WORK TASK: While reading through the material below, copy each line that holds the word "version".

MATERIAL TO PROCESS:
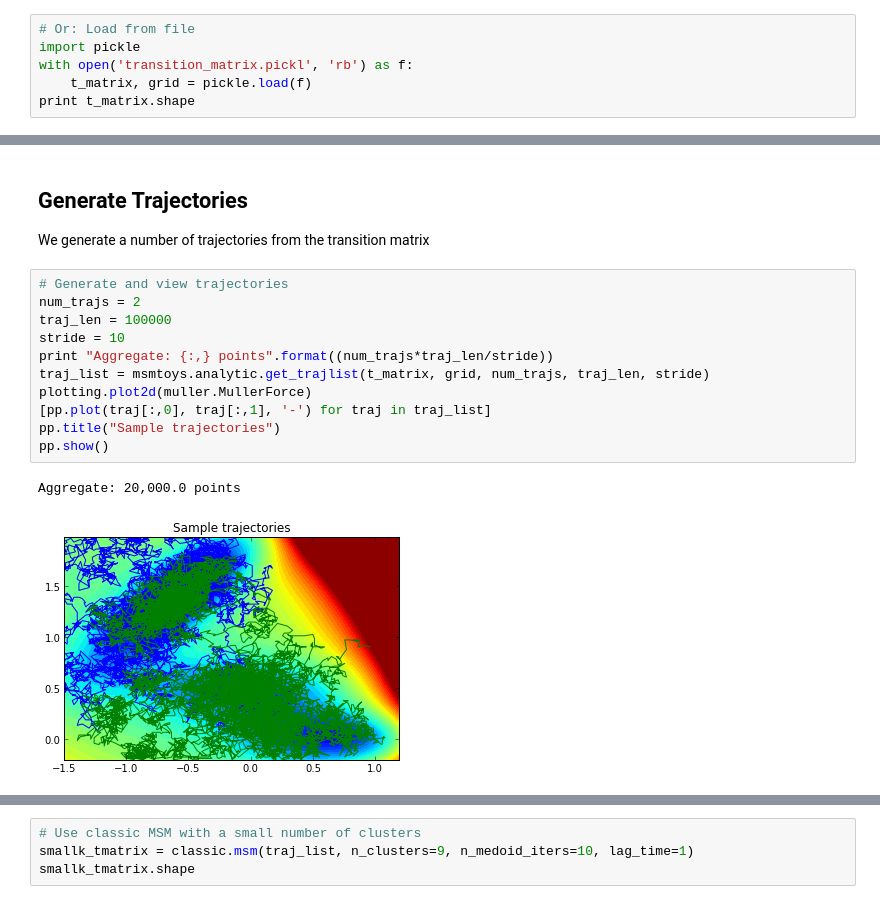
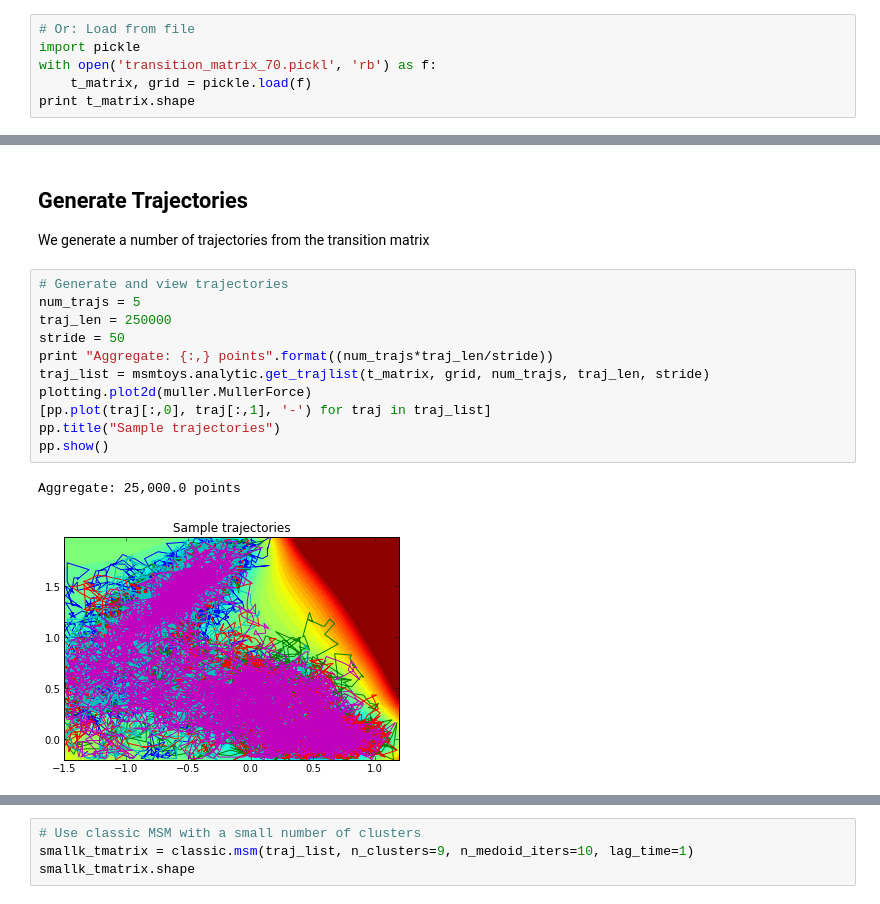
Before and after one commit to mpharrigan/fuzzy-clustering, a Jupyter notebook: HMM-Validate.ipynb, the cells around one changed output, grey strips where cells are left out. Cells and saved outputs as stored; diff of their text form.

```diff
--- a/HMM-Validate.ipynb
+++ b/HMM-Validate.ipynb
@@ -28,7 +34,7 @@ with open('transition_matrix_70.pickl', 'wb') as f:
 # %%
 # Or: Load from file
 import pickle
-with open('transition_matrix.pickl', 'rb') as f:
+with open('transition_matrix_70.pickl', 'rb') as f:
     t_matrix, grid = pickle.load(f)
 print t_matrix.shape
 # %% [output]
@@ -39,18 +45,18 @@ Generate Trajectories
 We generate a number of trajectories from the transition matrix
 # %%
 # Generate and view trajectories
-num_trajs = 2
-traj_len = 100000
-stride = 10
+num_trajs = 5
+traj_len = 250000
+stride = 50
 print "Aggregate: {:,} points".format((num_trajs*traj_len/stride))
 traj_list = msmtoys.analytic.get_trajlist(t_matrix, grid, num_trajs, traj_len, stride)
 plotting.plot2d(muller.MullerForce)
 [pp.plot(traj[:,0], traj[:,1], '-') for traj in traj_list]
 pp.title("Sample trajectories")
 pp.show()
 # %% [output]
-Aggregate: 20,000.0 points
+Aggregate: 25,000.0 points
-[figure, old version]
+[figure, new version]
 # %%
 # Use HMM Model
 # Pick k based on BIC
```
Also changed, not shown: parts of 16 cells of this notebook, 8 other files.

YOUR RESPONSE:
-[figure, old version]
+[figure, new version]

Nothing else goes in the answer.